● Prompt
Search the records for "page". Copy every line where it appears.

[Itemized modification records]
★ ★ ★ ★

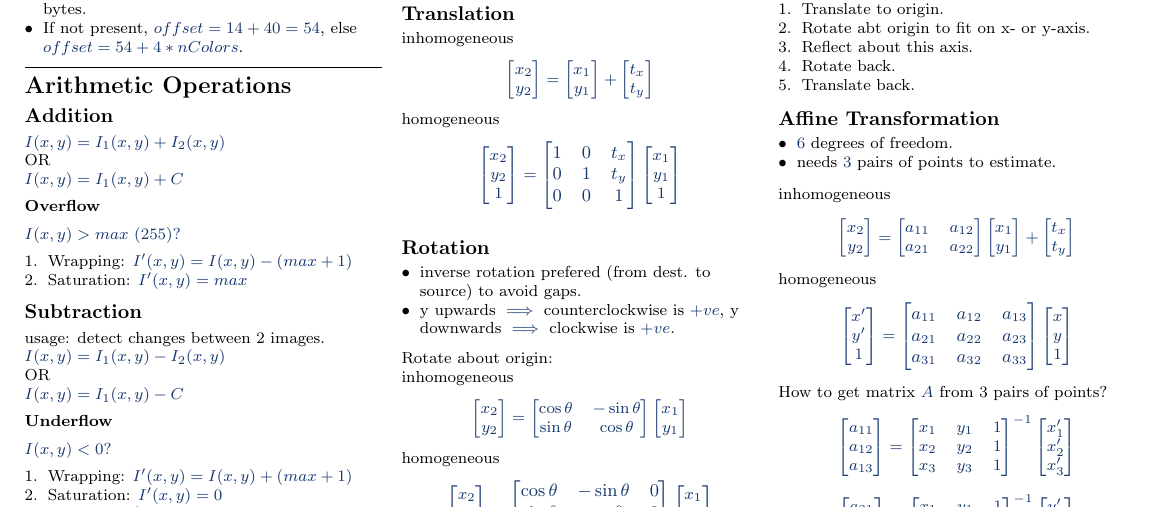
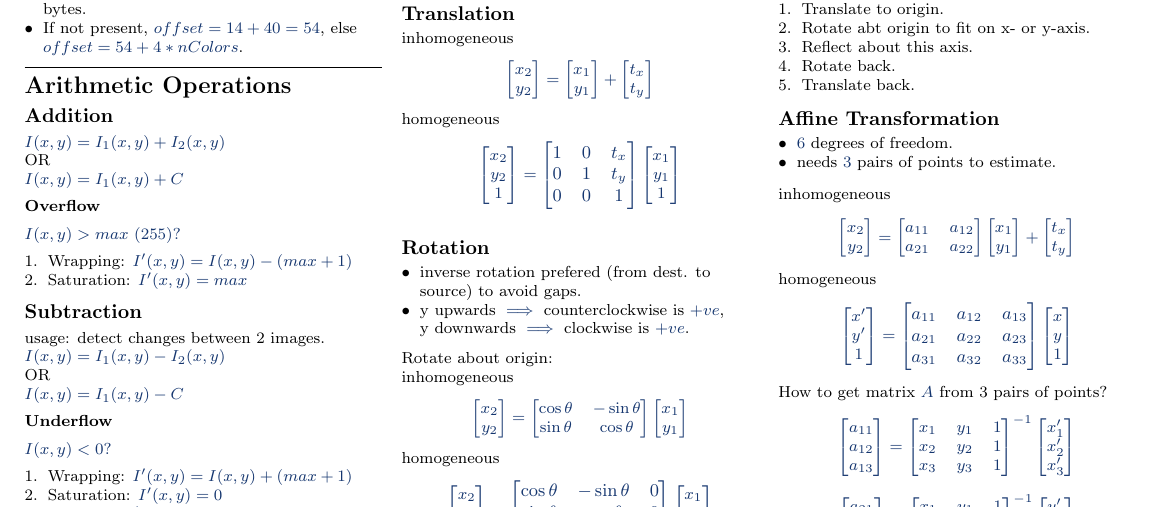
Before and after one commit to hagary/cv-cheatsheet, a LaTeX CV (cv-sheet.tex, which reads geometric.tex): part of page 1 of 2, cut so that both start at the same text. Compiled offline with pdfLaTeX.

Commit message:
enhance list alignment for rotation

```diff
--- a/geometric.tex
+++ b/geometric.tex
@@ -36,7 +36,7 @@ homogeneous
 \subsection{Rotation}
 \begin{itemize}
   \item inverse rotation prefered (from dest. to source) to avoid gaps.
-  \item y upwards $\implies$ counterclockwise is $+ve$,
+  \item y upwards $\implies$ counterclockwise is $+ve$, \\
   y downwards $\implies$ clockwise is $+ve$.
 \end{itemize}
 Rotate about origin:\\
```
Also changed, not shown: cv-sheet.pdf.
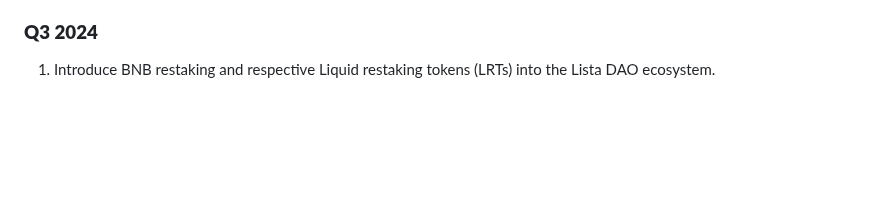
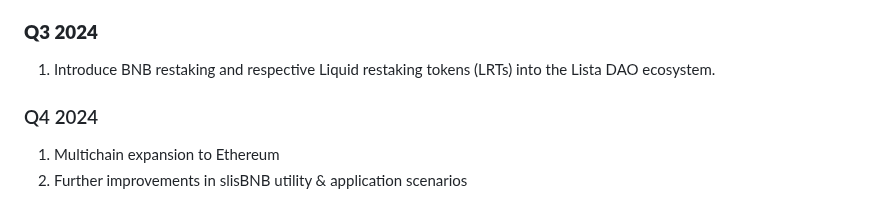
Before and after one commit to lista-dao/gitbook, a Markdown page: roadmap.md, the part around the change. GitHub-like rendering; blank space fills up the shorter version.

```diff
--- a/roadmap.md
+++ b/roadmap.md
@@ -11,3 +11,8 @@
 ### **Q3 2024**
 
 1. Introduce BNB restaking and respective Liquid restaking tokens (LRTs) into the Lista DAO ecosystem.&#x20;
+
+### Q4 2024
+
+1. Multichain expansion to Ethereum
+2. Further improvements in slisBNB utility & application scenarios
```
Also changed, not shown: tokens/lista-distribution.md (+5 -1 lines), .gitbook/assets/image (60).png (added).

★ ★ ★ ★

● Response area
Before and after one commit to hagary/cv-cheatsheet, a LaTeX CV (cv-sheet.tex, which reads geometric.tex): part of page 1 of 2, cut so that both start at the same text. Compiled offline with pdfLaTeX.
Before and after one commit to lista-dao/gitbook, a Markdown page: roadmap.md, the part around the change. GitHub-like rendering; blank space fills up the shorter version.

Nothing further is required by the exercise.